**GOAL OF THE EXERCISE**
Starting with the line that contains "0.6225, 0.6536, 0.7158]]", copy every line through the end of the data below, exactly and with nothing added.

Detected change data
▬▬▬

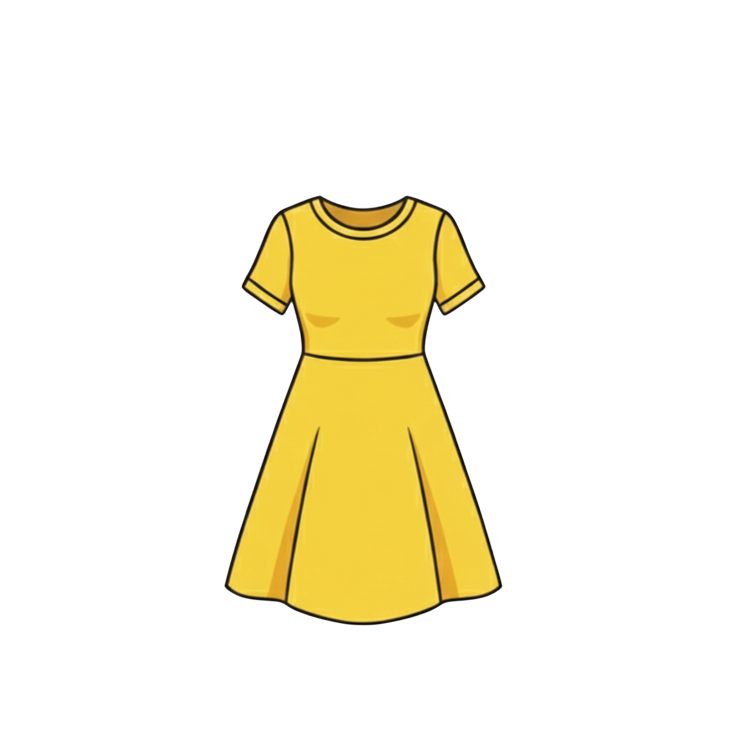
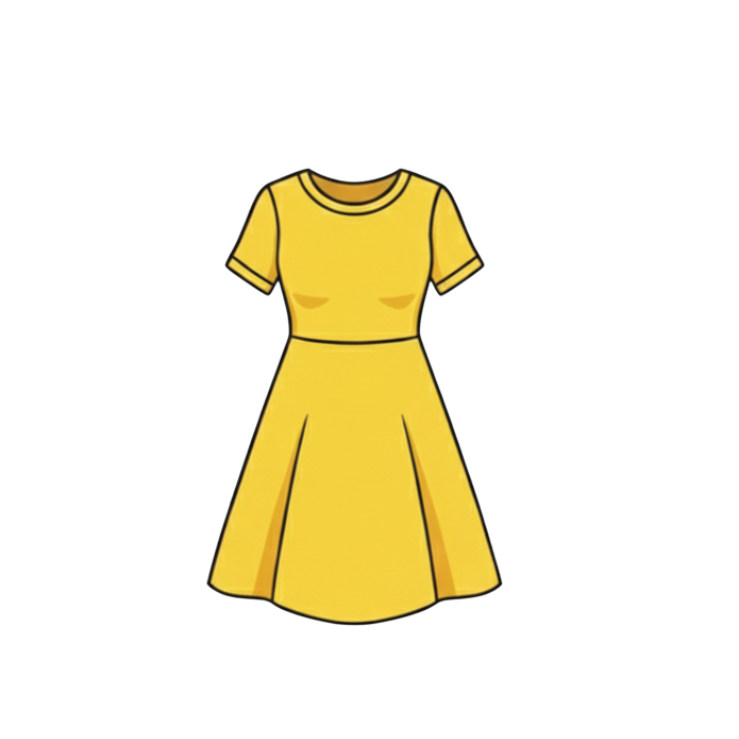
入出庫履歴・仕入管理アイコン更新

Changed region(s): [[0.2801, 0.2179, 0.6847, 0.8714], [0.6225, 0.6225, 0.6536, 0.7158]]

diff --git a/docs/menu_home.html b/docs/menu_home.html
@@ -431,7 +431,7 @@
       <!-- 入出庫履歴 -->
       <a href="#" onclick="navigateToPage('inventory_history'); return false;" class="menu-item" id="menu-inventory_history">
         <div class="menu-item-content">
-          <span class="menu-item-icon icon-analysis"><img src="/images/menu-icons/menu-history.png?v=5" alt=""></span>
+          <span class="menu-item-icon icon-analysis"><img src="/images/menu-icons/menu-history.png?v=6" alt=""></span>
           <span>入出庫履歴</span>
         </div>
       </a>
@@ -447,7 +447,7 @@
       <!-- 仕入管理 -->
       <a href="#" onclick="navigateToPage('purchase'); return false;" class="menu-item" id="menu-purchase">
         <div class="menu-item-content">
-          <span class="menu-item-icon icon-finance"><img src="/images/menu-icons/menu-purchase.png?v=3" alt=""></span>
+          <span class="menu-item-icon icon-finance"><img src="/images/menu-icons/menu-purchase.png?v=4" alt=""></span>
           <span>仕入管理</span>
         </div>
       </a>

▬▬▬

**OUTPUT**
Changed region(s): [[0.2801, 0.2179, 0.6847, 0.8714], [0.6225, 0.6225, 0.6536, 0.7158]]

diff --git a/docs/menu_home.html b/docs/menu_home.html
@@ -431,7 +431,7 @@
       <!-- 入出庫履歴 -->
       <a href="#" onclick="navigateToPage('inventory_history'); return false;" class="menu-item" id="menu-inventory_history">
         <div class="menu-item-content">
-          <span class="menu-item-icon icon-analysis"><img src="/images/menu-icons/menu-history.png?v=5" alt=""></span>
+          <span class="menu-item-icon icon-analysis"><img src="/images/menu-icons/menu-history.png?v=6" alt=""></span>
           <span>入出庫履歴</span>
         </div>
       </a>
@@ -447,7 +447,7 @@
       <!-- 仕入管理 -->
       <a href="#" onclick="navigateToPage('purchase'); return false;" class="menu-item" id="menu-purchase">
         <div class="menu-item-content">
-          <span class="menu-item-icon icon-finance"><img src="/images/menu-icons/menu-purchase.png?v=3" alt=""></span>
+          <span class="menu-item-icon icon-finance"><img src="/images/menu-icons/menu-purchase.png?v=4" alt=""></span>
           <span>仕入管理</span>
         </div>
       </a>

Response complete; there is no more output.